by Peg Hambrick
Are you a homeowner? Then you may remember the joy—and anxiety—of buying your first home.
In 1976, Don and I bought our first home. Located in College Heights, that 3-bedroom, 2-bath brick Cape Cod cost $42,600. Based on national statistics, that same home today may cost over $300,000, which mirrors the current median price of a home in State College Borough.
Is that a price out of reach for many first-time homebuyers? In a word, “yes.”
According to the U.S. Department of Housing and Urban Development (HUD), families who pay more than 30 percent of their income for housing are considered cost-burdened. So,what would a household have to earn in order to afford a “median-priced” State College home that doesn’t require more than 30 per cent of income? It’s a difficult question to answer and dependent on individual circumstances. In general, though, today’s first-time homebuyers in State College are in the low-to-moderate income range ($49,440-65,900 for a family of four, according to HUD guidelines) and saddled with college debt, credit card obligations, and auto loans, all of which make qualifying for a mortgage for a $300,000+ home very difficult. And these burdens are on top of food, medical, transportation,child care, and energy costs. In total, these financial obligations preclude first-timers from buying a home in State College.
Here’s where the State College Community Land Trust helps. With our community land trust model, homeowners purchase the home but lease the land in a long-term agreement with the SCCLT.
By taking the cost of the land out of the purchase price (typically one-third of the overall price), SCCLT homes are far more affordable than homes sold on the open market; in turn, a much smaller mortgage is required. Additionally, all applicants receive free budget counseling, helping them understand and manage their finances in the long-term, whether or not they qualify for an SCCLT home.

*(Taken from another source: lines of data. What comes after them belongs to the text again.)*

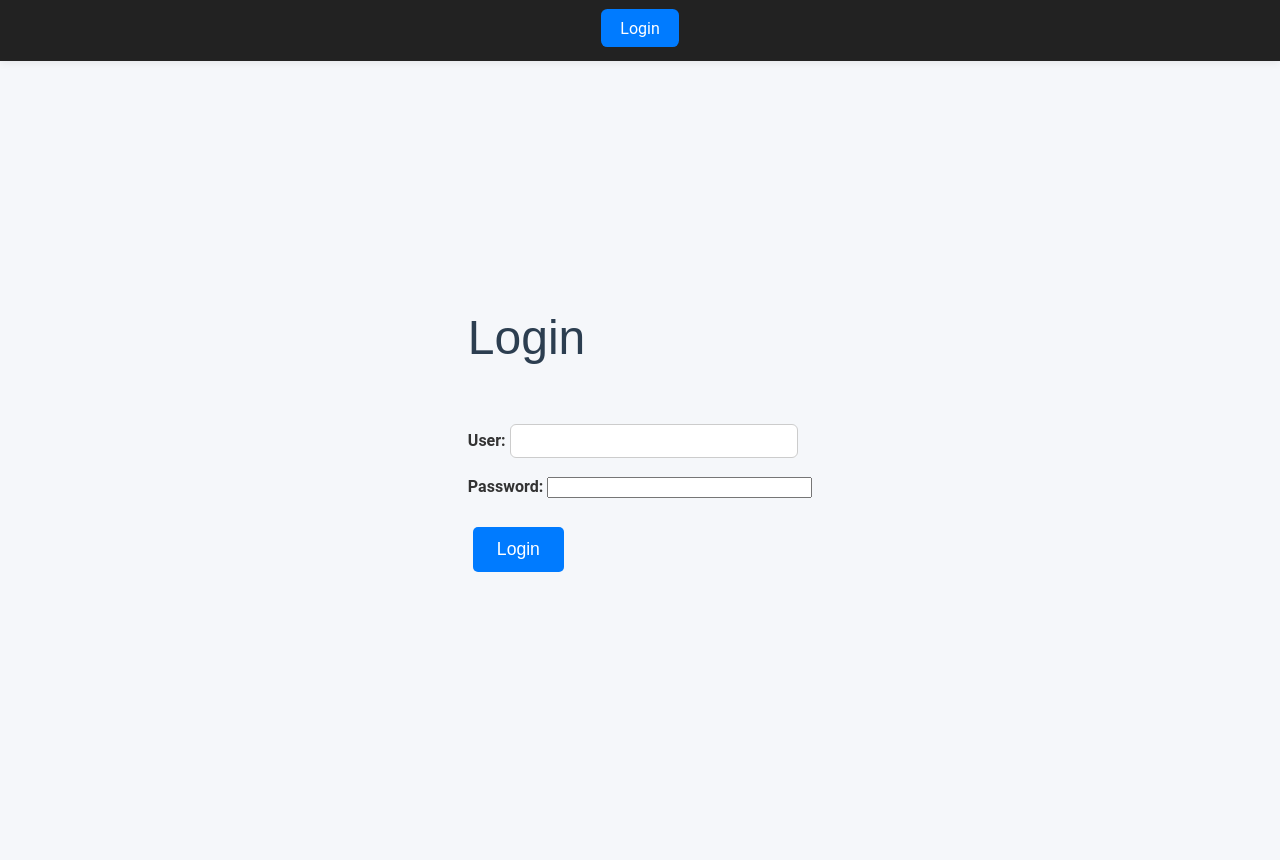
After one commit to Henrique-Cunha17/g21_project, a Flask app: page /login in a window 1280 px wide. The commit adds this page. Run offline with Flask 3, Linux system fonts and the light colour scheme; parts of the project's set-up code (start-up, migrations or seed data) failed here and were passed over.

Commit message:
Implementation of User Login

```diff
--- a/app.py
+++ b/app.py
@@ -3,6 +3,8 @@ from classes.Carriers import Carriers
 from classes.Shipments import Shipments
 from classes.Shipment_details import Shipment_details
 from classes.Warehouses import Warehouses
+from classes.userlogin import Userlogin
+from subs.apps_userlogin import apps_userlogin
 from typing import Tuple, Dict
 from collections import Counter
 from datafile import filename
@@ -98,7 +100,34 @@ def get_common_data(cls, option: str) -> Tuple[str, str, Dict[str, str]]:
 
 @app.route("/")
 def index():
-    return render_template("index.html")
+    if not session.get("user"):
+        return redirect(url_for("login"))
+    return render_template("index.html", ulogin=session.get("user"))
+
+@app.route("/login")
+def login():
+    return render_template("login.html", user= "", password="", ulogin=session.get("user"),resul = "")
+
+@app.route("/logoff")
+def logoff():
+    session.pop("user", None)
+    return redirect(url_for("login"))
+
+@app.route("/chklogin", methods=["POST", "GET"])
+def chklogin():
+    if request.method == "POST":
+        user = request.form["user"]
+        password = request.form["password"]
+        resul = Userlogin.chk_password(user, password)
+        if resul == "Valid":
+            session["user"] = user
+            return redirect(url_for("index"))
+        return render_template("login.html", user=user, password=password, ulogin=session.get("user"), resul=resul)
+    return render_template("login.html", user="", password="", ulogin=session.get("user"), resul="")
+
+@app.route("/Userlogin", methods=["POST","GET"])
+def userlogin():
+    return apps_userlogin()
 
 @app.route("/carriers", methods=["GET", "POST"])
 def carriers():
@@ -109,7 +138,7 @@ def carriers():
     if isinstance(result, Response):
         return result
     butshow, butedit, fields = result
-    return render_template("carriers.html", butshow=butshow, butedit=butedit, fields=fields)
+    return render_template("carriers.html", butshow=butshow, butedit=butedit, fields=fields, ulogin=session.get("user"))
 
 @app.route("/shipments", methods=["GET", "POST"])
 def shipments():
@@ -120,7 +149,7 @@ def shipments():
     if isinstance(result, Response):
         return result
     butshow, butedit, fields = result
-    return render_template("shipments.html", butshow=butshow, butedit=butedit, fields=fields)
+    return render_template("shipments.html", butshow=butshow, butedit=butedit, fields=fields, ulogin=session.get("user"))
 
 @app.route("/shipment_details", methods=["GET", "POST"])
 def shipment_details():
@@ -131,7 +160,7 @@ def shipment_details():
     if isinstance(result, Response):
         return result
     butshow, butedit, fields = result
-    return render_template("shipment_details.html", butshow=butshow, butedit=butedit, fields=fields)
+    return render_template("shipment_details.html", butshow=butshow, butedit=butedit, fields=fields, ulogin=session.get("user"))
 
 @app.route("/warehouses", methods=["GET", "POST"])
 def warehouses():
@@ -142,7 +171,9 @@ def warehouses():
     if isinstance(result, Response):
         return result
     butshow, butedit, fields = result
-    return render_template("warehouses.html", butshow=butshow, butedit=butedit, fields=fields)
+    return render_template("warehouses.html", butshow=butshow, butedit=butedit, fields=fields, ulogin=session.get("user"))
+
+
 
 @app.route("/statistics", methods=["GET", "POST"])
 def statistics():
@@ -195,7 +226,8 @@ def statistics():
         selected_class=selected_class,
         selected_attr=selected_attr,
         labels=data_labels,
-        counts=data_counts
+        counts=data_counts,
+        ulogin=session.get("user")
     )
 
 if __name__ == '__main__':
--- a/static/css/main.css
+++ b/static/css/main.css
@@ -1,14 +1,26 @@
+body {
+    font-family: "Segoe UI", sans-serif;
+    background: #f5f7fa;
+    margin: 0;
+    padding-top: 60px; /* Adjusted for fixed navbar */
+    color: #333;
+    height: 100%;
+}
+
 /* Layout and Typography */
 body, html {
     height: 100%;
     margin: 0;
-    padding: 0;
-    background: #f5f7fa;
+    font-family: 'Roboto', sans-serif;
+}
+
+.conteudo {
+    min-height: calc(100vh - 60px); /* 100vh menos a altura da navbar */
     display: flex;
-    justify-content: center;
-    align-items: center;
-    font-family: 'Segoe UI', 'Roboto', sans-serif;
-    color: #333;
+    flex-direction: column;
+    justify-content: center; /* centra verticalmente */
+    align-items: center;     /* centra horizontalmente */
+    padding: 20px;
 }
 
 .container {
@@ -21,6 +33,19 @@ body, html {
     box-shadow: 0 8px 20px rgba(0, 0, 0, 0.1);
     text-align: center;
 }
+
+.menu {
+    display: flex;
+    justify-content: center;
+    align-items: center;
+    gap: 20px;
+    list-style: none;
+    margin: 0;
+    padding: 0;
+    width: 100%;
+    background: transparent;
+}
+
 
 .header {
     text-align: center;
@@ -203,6 +228,50 @@ img {
     transition: transform 0.6s;
 }
 
+.btnfull {
+    display: inline-block;
+    padding: 12px 24px;
+    font-size: 1.1rem;
+    background-color: #007BFF;
+    color: white;
+    text-decoration: none;
+    border-radius: 5px;
+    margin: 10px 5px;
+    border: none;
+    transition: background-color 0.3s, transform 0.3s, box-shadow 0.3s;
+    text-align: center;
+    cursor: pointer;
+    font-weight: 500;
+    white-space: normal;      /* Permite várias linhas */
+    overflow: visible;        /* Não corta o conteúdo */
+    text-overflow: unset;     /* Não usa "..." */
+    width: auto;              /* Adapta ao conteúdo */
+    min-width: 0;
+    max-width: 100%;
+    box-sizing: border-box;
+}
+
+.btnfull:hover {
+    background-color: #0056b3;
+    transform: scale(1.05);
+    box-shadow: 0 4px 10px rgba(0, 0, 0, 0.2);
+}
+
+.navbar {
+    position: fixed;
+    top: 0;
+    left: 0;
+    width: 100vw;
+    z-index: 1000;
+    border-bottom: 1px solid #222;
+    background: #222;
+    display: flex;
+    justify-content: center;
+    align-items: center;
+    height: 60px;
+    box-shadow: 0 2px 8px rgba(0,0,0,0.07);
+}
+
 /* Statistics Chart & Table */
 .stats-container {
     margin-top: 30px;
--- /dev/null
+++ b/templates/base.html
@@ -0,0 +1,30 @@
+<!doctype html>
+<html lang="en">
+  <head>
+    <meta charset="utf-8">
+    <meta name="viewport" content="width=device-width, initial-scale=1">
+    <title>Flask demo PCII</title>
+    {% block title %}
+    {% endblock %}
+  </head>
+    <body>
+        <nav class="navbar">
+            <ul class="menu">
+                {% if ulogin == None %}
+                    <li><a class="btn" href="/login">Login</a></li>
+                {% else %}
+                    <li><a class="btn" href="/logoff">Logoff</a></li>
+                    <li><a class="btn" href="/Person">Person</a></li>
+                    <li><a class="btn" href="/gform/Customer">Customer</a></li>
+                    <li><a class="btn" href="/gform/Product">Product</a></li>
+                    <li><a class="btn" href="/gform/CustomerOrder">Order</a></li>
+                    <li><a class="btn" href="/subform/CustomerOrder_OrderProduct?option=''">Order lines</a></li>
+                    <li><a class="btn" href="/Userlogin">Users</a></li>
+                    <li><a class="btn" style="color:lightblue">User: {{ulogin}}</a></li>
+                {% endif %}
+            </ul>
+        </nav>
+    {% block content %}
+    {% endblock %}
+  </body>
+</html>
--- /dev/null
+++ b/templates/login.html
@@ -0,0 +1,27 @@
+{% extends 'base.html' %}
+
+{% block title %}
+    <link rel="stylesheet" href="{{ url_for('static', filename='css/main.css') }}">
+{% endblock %}
+
+{% block content %}
+    <section class="conteudo">
+        <div class = "dados">
+            <br><br>
+            <h1>Login</h1>
+            <br>
+            <form id="form" action="/chklogin" method="POST">
+                <label for="user">User:</label>
+                <input type="text" id="user" name="user"  value = "{{user}}" size="30"/>
+                <br><br>
+                <label for="password">Password:</label>
+                <input type="password" id="password" name="password" value = "{{password}}" size="30"/>
+                <br><br>
+                <button type="submit" class="btnfull">Login</button>
+            </form>
+            <br><br>
+
+            <h3 style="color: red;">{{resul}}</h3>
+        </div>
+    </section>
+{% endblock %}
```
Also changed, not shown: classes/userlogin.py (added, +99 -0 lines), subs/apps_userlogin.py (added, +66 -0 lines), templates/index.html (+14 -14 lines), templates/userlogin.html (added, +60 -0 lines).
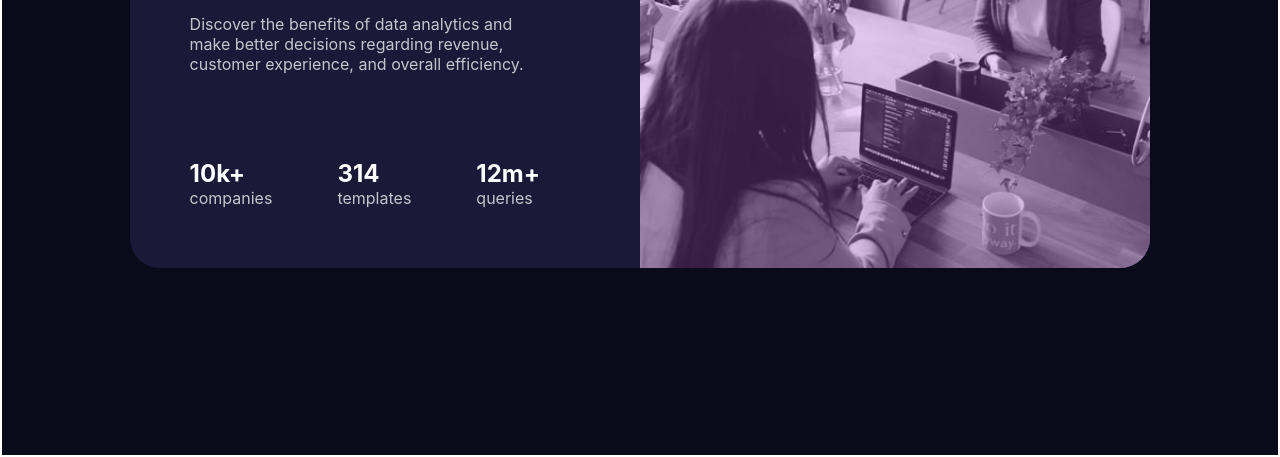
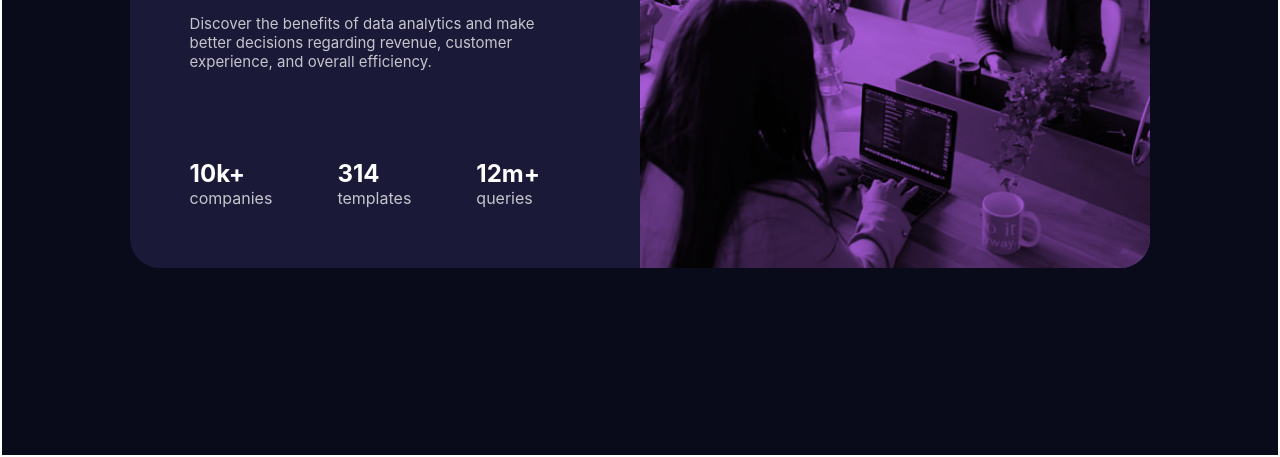
Before and after one commit to DarioDDLP/pet-proyect, a plain HTML site: page ejercicio-1/index.html in a window 1280 px wide. Shown: the part 343-800 px from the top of the page. Drawn offline with Linux system fonts and the light colour scheme; a web font is replaced by a local one.

Commit message:
Actualización ejercicio-1

```diff
--- a/ejercicio-1/styles/sass/ej-sass.scss
+++ b/ejercicio-1/styles/sass/ej-sass.scss
@@ -32,9 +32,11 @@ body {
         flex-direction: column;
             @media (max-width: 600px) {width: 100%;}
             @media (max-width: 600px) {order: 2;}
+            @media (max-width: 600px) {padding: 60px;}
 
         .parrafo {
-            margin-top: 30px;
+            margin-block: 30px;
+            font-size: 15px;
         }
 
         h1.title, h2 {
@@ -46,6 +48,7 @@ body {
         p {
             color: colors.$text2;
             @media (max-width: 600px) {text-align: center;}
+
         }
 
         .container-numbers {
@@ -53,6 +56,7 @@ body {
             margin-top: auto;
             justify-content: space-between;
                 @media (max-width: 600px) {flex-direction: column;}
+
 
         }
         .numbers {
@@ -72,7 +76,8 @@ body {
         .image-desktop {
             width: 100%;
             height: auto;
-            opacity: 70%;
+            /* opacity: 70%; */
+            mix-blend-mode: multiply;
             object-fit: cover;
         }
     }
```
Also changed, not shown: ejercicio-1/styles/css/ej-sass.css, 3 other files.
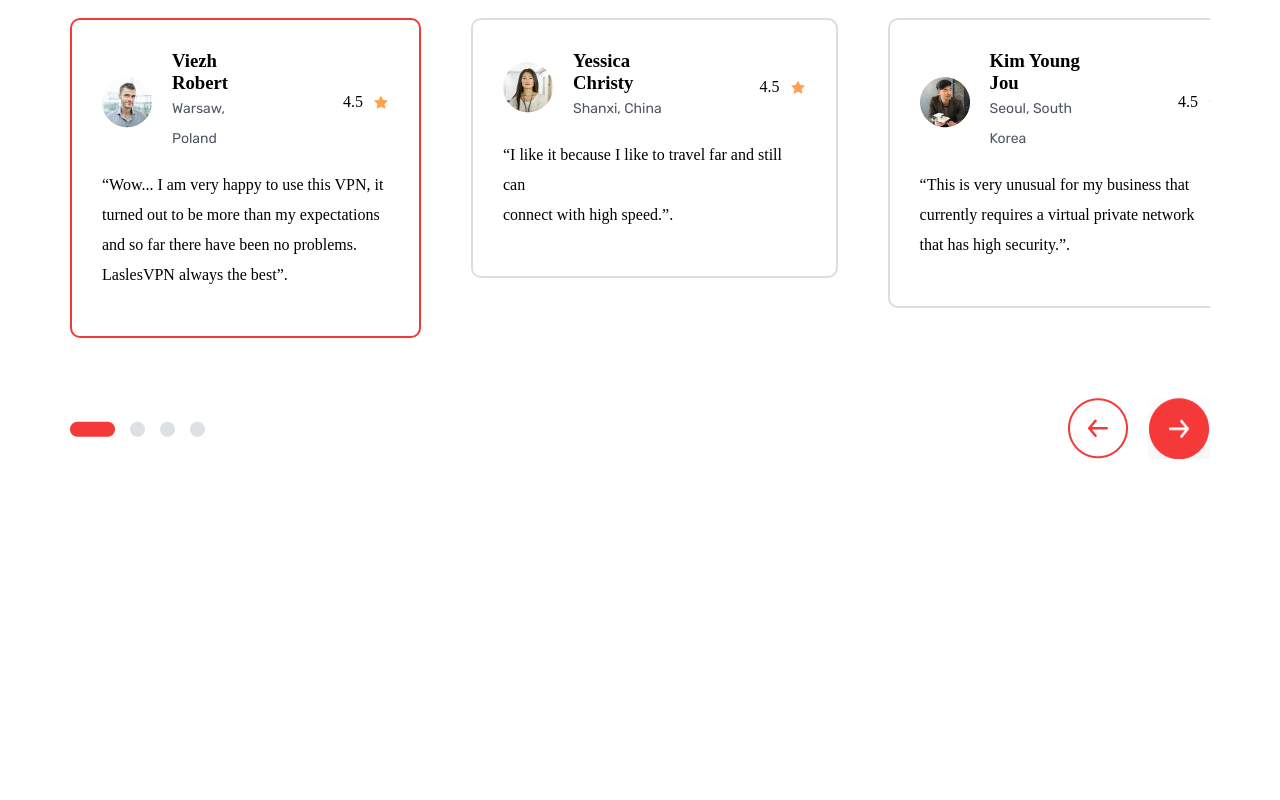
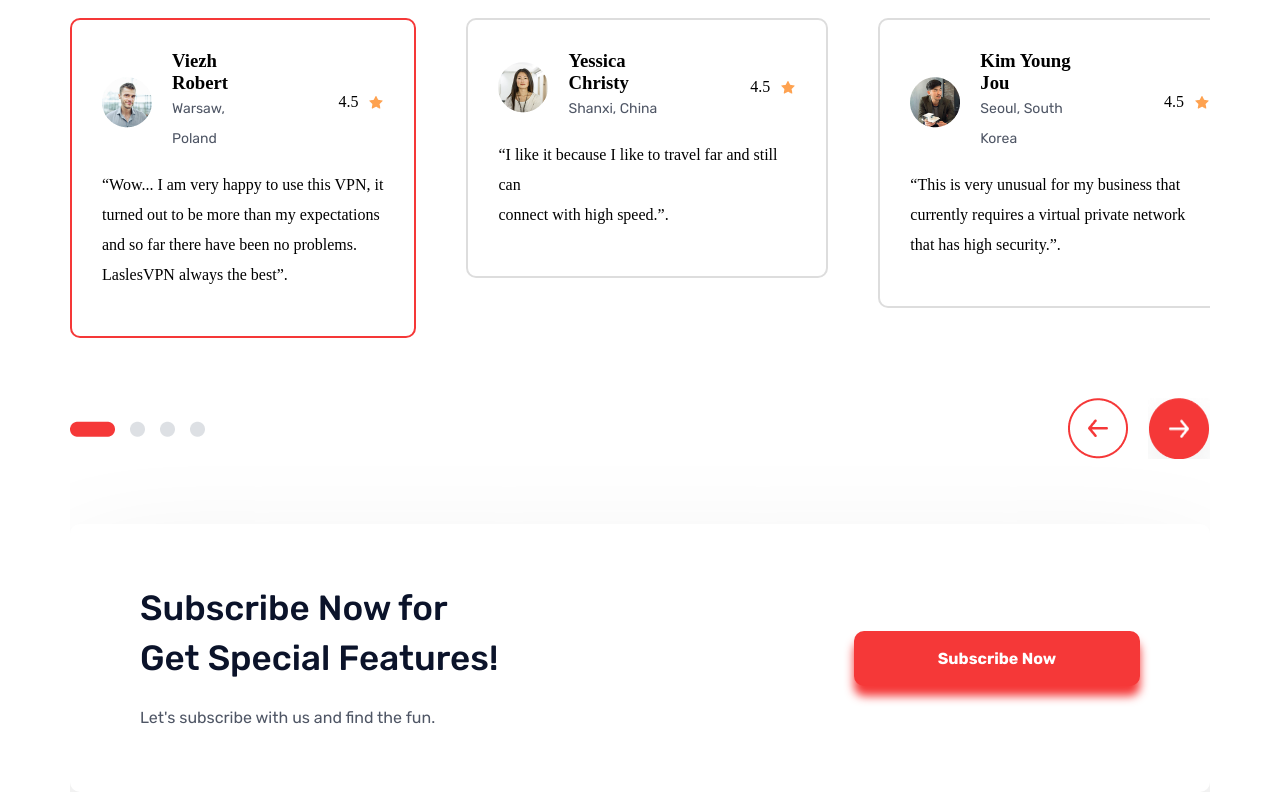
Before and after one commit to yernar-tursyn/neobis-front-lasles-VPN, a plain HTML site: page index.html in a window 1280 px wide. Shown: the part 4010-4810 px from the top of the page. Before the commit the page ends 4477 px from the top, so only its background shows below. Drawn offline with Linux system fonts and the light colour scheme.

Commit message:
feat: add seventh section

```diff
--- a/css/style.css
+++ b/css/style.css
@@ -67,8 +67,9 @@
     line-height: 30px;
 }
 
-.advertising_content_start button {
+.btn {
     margin-top: 50px;
+    height: fit-content;
     padding: 18px 76px;
     border: none;
     border-radius: 10px;
@@ -293,13 +294,13 @@
     justify-content: space-between;
 }
 
-/* Second section */
+/* Sixth section */
 
 .customers__users {
     margin-top: 60px;
     display: flex;
     gap: 50px;
-    width: 1186px;
+    width: 1172px;
 }
 
 .customers__user {
@@ -355,3 +356,34 @@
     display: flex;
     gap: 20px;
 }
+
+/* Seventh section */
+
+.subscribe {
+    padding: 59px 70px;
+    margin-top: 65px;
+    display: flex;
+    align-items: center;
+    justify-content: space-between;
+    border-radius: 10px;
+    box-shadow: 0 60px 130px rgb(223 223 223);
+}
+
+.subscribe__title {
+    margin-right: 350px;
+}
+
+.btn-subscribe {
+    width: 40%;
+    margin-top: 0;
+    height: fit-content;
+    padding: 18px 76px;
+    border: none;
+    border-radius: 10px;
+    background: rgb(245, 56, 56);
+    color: rgb(255, 255, 255);
+    font-family: Rubik;
+    font-size: 16px;
+    font-weight: 700;
+    box-shadow: 0 10px 10px rgba(245, 56, 56)
+}
--- a/index.html
+++ b/index.html
@@ -33,7 +33,7 @@
                         <div class="advertising_content_start">
                             <h1>Want anything to be easy with LaslesVPN.</h1>
                             <p>Provide a network for all your needs with ease and fun using LaslesVPN discover interesting features from us.</p>
-                            <button>Get Started</button>
+                            <button class="btn">Get Started</button>
                         </div>
                         <div class="advertising__content_end">
                             <img src="./images/Illustration.png" alt="banner">
@@ -195,6 +195,13 @@
                             </div>
                         </div>
                     </section>
+                    <section class="subscribe">
+                        <div class="subscribe__title">
+                            <h2 class="title__paragraph">Subscribe Now for Get Special Features!</h2>
+                            <p class="paragraph">Let's subscribe with us and find the fun.</p>
+                        </div>
+                        <button class="btn btn-subscribe">Subscribe Now</button>
+                    </section>
                 </article>
             </main>
         </div>
```
Also changed, not shown: 2 other files.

What is this organization with a very long name? The State College Community Land Trust (SCCLT) is a private, nonprofit, community-based organization whose mission is to create affordable homeownership opportunities for residents of State College. Established by the State College Borough Council in 1996, and one of approximately ten community land trusts in Pennsylvania, the SCCLT has purchased and rehabbed 43homes, built two net-zero energy ready homes, and assisted 67 households in obtaining the dream of homeownership. Thirteen of these homes are in the Highlands neighborhood.
As a community, why should we help first-time homeowners buy a home in State College? Why does home ownership matter? According to Freddie Mac, homeownership has a triple bottom line: it provides the owner with financial and emotional stability; it is the underpinning of a stable community(contributing taxes, more volunteerism, increased community health, and lower crime rate); and it is a major driving force in the local and national economy.
But let’s get personal. Thanks to the efforts of the SCCLT and our supportive community, 13 families live in Highlandshomes that are now owner-occupied and will continue to be because of the community land trust model.
A quick survey of Highlands neighbors who have purchased SCCLT homes indicates that they love living in our neighborhood for the same reasons many Highlanders do: proximity to high-caliber schools, work, transportation, services, and recreation. Most notably, one respondent was “car-free,” while others replied that they can get along with one car. One respondent hoped for additional affordable home programs, so that others could afford the benefits of owning a home in the Borough. Most said they would still be renting if not for the opportunity to buy through the SCCLT. Another neighbor emphasized “I love driving around our neighborhood and looking at all of the homes, so much variety in architecture and size and color and style, it’s creatively inspiring.”
SCCLT Neighbors’ Homes in the Highlands
Want to help share the opportunity of home ownership in State College Borough? The SCCLT is always looking for volunteers to serve on its committees, such as our new initiative, Energy+, to improve the energy efficiency of our aging housing stock. Also, the organization is always prospecting to buy homes or land in the Borough, and always looking for interested applicants. Colleen Ritter, Executive Director, may be contacted at (814) 867-0656 or email her at firstname.lastname@example.org. Or talk to one of our Highlands neighbors who serve on the SCCLT Board: Joe Cortazzo, Polly Dunn, Ron Filippelli, Michael Joyce and Susan Venegoni.
Peg Hambrick and her husband Don returned to State College and moved to the Highlands in 2002, after living in the New York City area for 23 years. She has been a volunteer for the State College Community Land Trust since 2003 and is a member of the Hearts in the Highlands editorial board.